The designation of “N” is standard today for USMC and US Navy adversary aircraft that are not frontline operational aircraft of that service i.e. the US Navy in addition to the F-5N Tiger II also operates the General Dynamics F-16N Falcon (modified F-16C/D’s) and the McDonnell Douglas F/A-18 Hornet fighter in the adversary role but the various models of the F/A-18 keep their standard designations as they are operational on aircraft carriers. In the past the US Navy also operated nimble Douglas A-4E/F/M Skyhawk attack aircraft and the TA-4J two-seat trainer version in the adversary role but began to retire them in 1993 with Fleet Composite Squadron 8 (VC-8) the last to retire its A-4’s in 2003 (A-4’s were featured in the classic Top Gun movie from 1986 as were the F-5E’s as fictional MiG-28’s).
USMC McDonnell Douglas F/A-18 Hornet multi-role fighters from Marine Fighter Attack Training Squadron VMFAT-101 “Sharpshooters“ based at MCAS Miramar have also been painted in adversary schemes and used in that role when required for training exercises.
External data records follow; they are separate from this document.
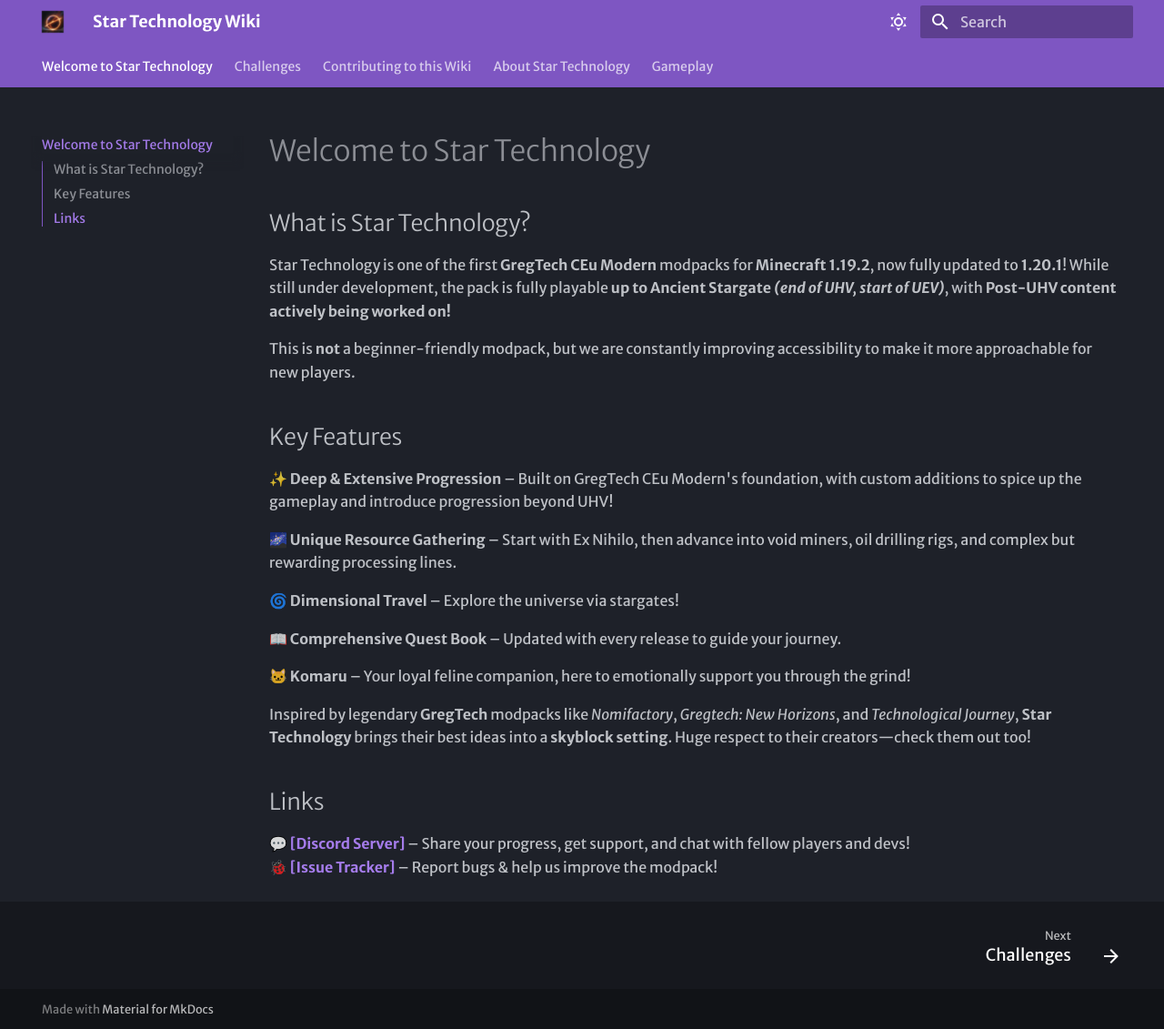
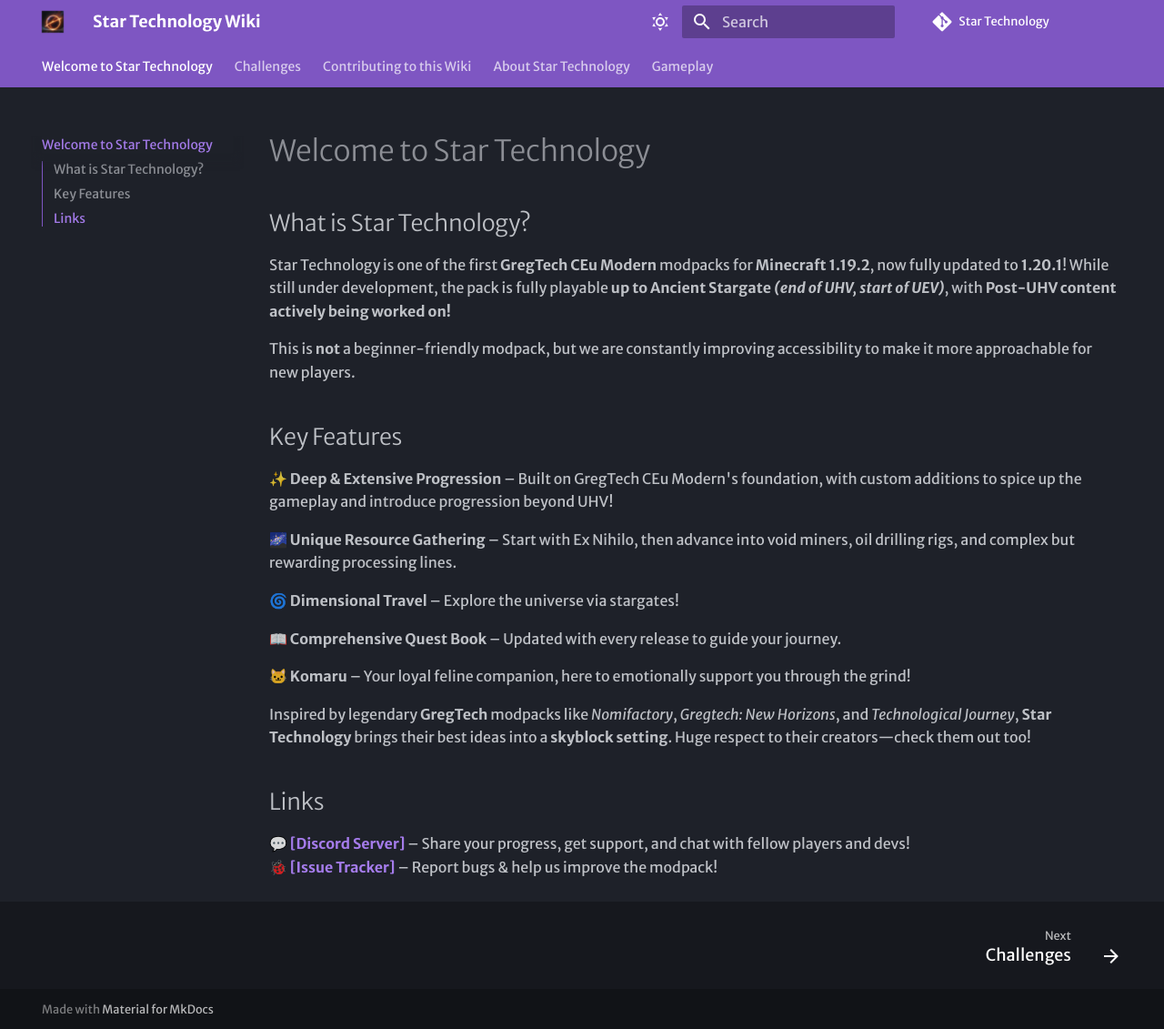
Before and after one commit to zacharytam-0411/StarT-docs, an MkDocs documentation site: the page built from docs/index.md, in a window 1280 px wide and 1131 px high. Shown: the whole window at 91% size. Built offline with MkDocs 1.6.1 and Material for MkDocs 9.7.7, drawn with Linux system fonts in a browser that asks for light colours; some web fonts are replaced; comment, search, counter and statistics services are not loaded.

Commit message:
added repo

```diff
--- a/mkdocs.yml
+++ b/mkdocs.yml
@@ -1,5 +1,7 @@
 site_name: Star Technology Wiki
 site_url: https://github.com/trulyno/StarT-docs
+repo_name: Star Technology
+repo_url: https://github.com/trulyno/star-technology
 theme:
   name: material
   font:
```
VMFAT-101 is responsible for training combat ready USMC aircrews.
2015 YUMA AIRSHOW
1 twin seat lead F-5F and 3 single seat F-5N fighters of VMFT-401 “Snipers” conducted a number of flyby formation passes at the 2015 Yuma Airshow at MCAS Yuma. During the announcers commentary about the pilots flying on the day of the airshow, many of them listed “annoying their wife/kids” as a hobby in their bio. I guess that’s a good thing for someone who is flying as an adversary. You want to annoy the “enemy” and not let them outfly you!
The “Snipers” provided an entertaining and colourful alternative to the normal low-visibility grey military aircraft that normally fly at an airshow. I was happy to see them zipping by and it was one of many highlights from the 2015 Yuma Airshow.